However, the available data seem to be controversial. A previous study by Murugaiyan et al (4) demonstrated increased expression of OPN receptors (CD44, αv, β3, and β1) on T cells, and OPN induced IL-17 production by CD4+ T cells via the β3 integrin receptor, but not others, in experimental autoimmune encephalomyelitis. In addition, the data indicated that OPN can inhibit IL-10 expression via CD44 (4). This inconsistency may be attributed in part to the different models or experimental conditions used. However, Chen et al also reported that interferon-γ (IFNγ) production was not affected by OPN in CD4+ T cells purified from peripheral blood mononuclear cells from healthy individuals (3). In contrast, Murugaiyan and colleagues showed that induction of IFNγ was inhibited by a blocking antibody to the β3 integrin subunit. This was further confirmed by using β3 integrin–deficient mice, and T cells from these mice were nonresponsive to OPN stimulation. Moreover, recombinant mouse OPN also increased IFNγ production in normal human subjects (4).

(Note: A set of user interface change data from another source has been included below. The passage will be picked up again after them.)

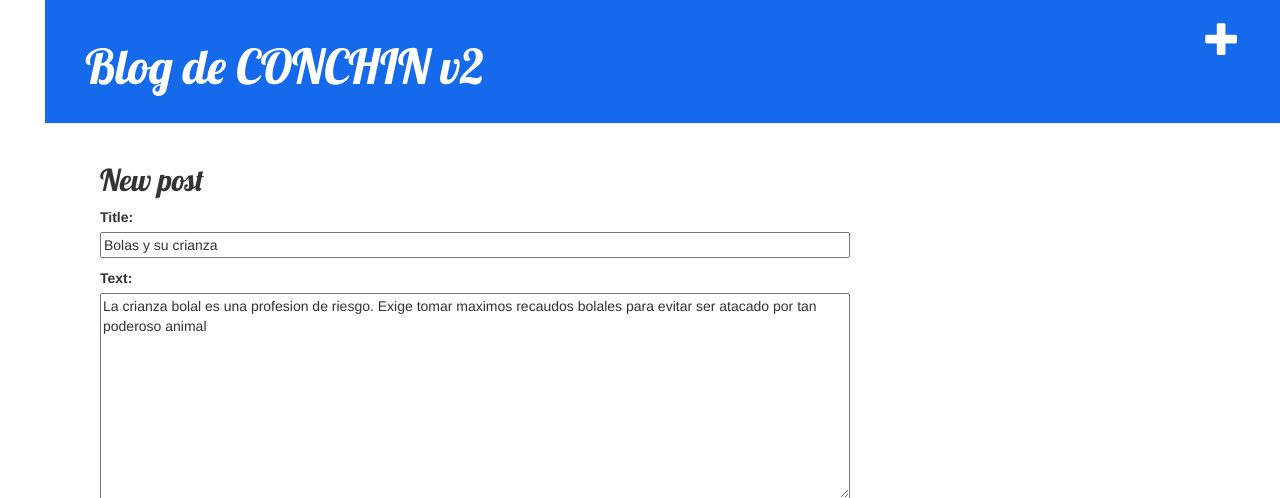
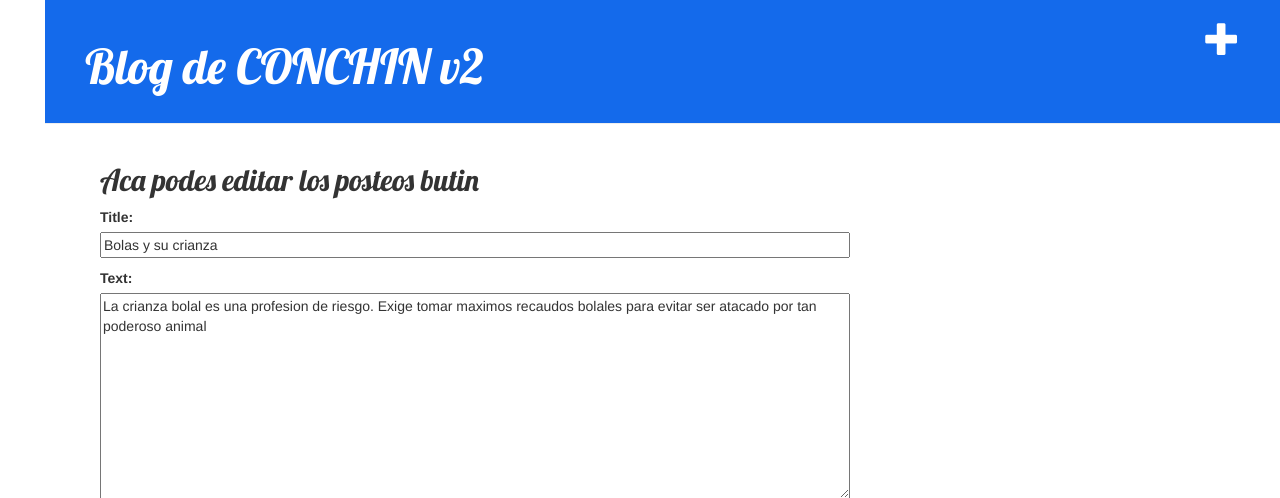
Before and after one commit to chjure/my-first-blog, a Django app: page /post/1/edit/ in a window 1280 px wide. Shown: the top 498 px of the page. Run offline with Django 3.2, Linux system fonts and the light colour scheme; data comes from the database, SQL or seed files in the repository; some libraries are stand-ins or nearby versions.

Commit message:
Version con el edit

```diff
--- a/blog/templates/blog/post_edit.html
+++ b/blog/templates/blog/post_edit.html
@@ -1,7 +1,7 @@
 {% extends 'blog/base.html' %}
 
 {% block content %}
-    <h2>New post</h2>
+    <h2>Aca podes editar los posteos butin</h2>
     <form method="POST" class="post-form">{% csrf_token %}
         {{ form.as_p }}
         <button type="submit" class="save btn btn-default">Save</button>
```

Further studies are needed to clarify the precise mechanisms by which OPN exerts effects in RA. A better understanding of this aspect of the disease pathogenesis may be of benefit in the development of novel therapeutic strategies for autoimmune diseases.

  • 1
    Fan K, Dai J, Wang H, Wei H, Cao Z, Hou S, et al. Treatment of collagen-induced arthritis with an anti-osteopontin monoclonal antibody through promotion of apoptosis of both murine and human activated T cells. Arthritis Rheum 2008; 58: 204152.
  • 2
    Zheng W, Li R, Pan H, He D, Xu R, Guo TB, et al. Role of osteopontin in induction of monocyte chemoattractant protein 1 and macrophage inflammatory protein 1β through the NF-κB and MAPK pathways in rheumatoid arthritis. Arthritis Rheum 2009; 60: 195765.
  • 3
    Chen G, Zhang X, Li R, Fang L, Niu X, Zheng Y, et al. Role of osteopontin in synovial Th17 differentiation in rheumatoid arthritis. Arthritis Rheum 2010; 62: 29008.
  • 4
    Murugaiyan G, Mittal A, Weiner HL. Increased osteopontin expression in dendritic cells amplifies IL-17 production by CD4+ T cells in experimental autoimmune encephalomyelitis and in multiple sclerosis. J Immunol 2008; 181: 74808.

Rui-Xue Leng MD*, Hai-Feng Pan MD*, Dong-Qing Ye MD, PhD*, * Anhui Medical University, Anhui, China.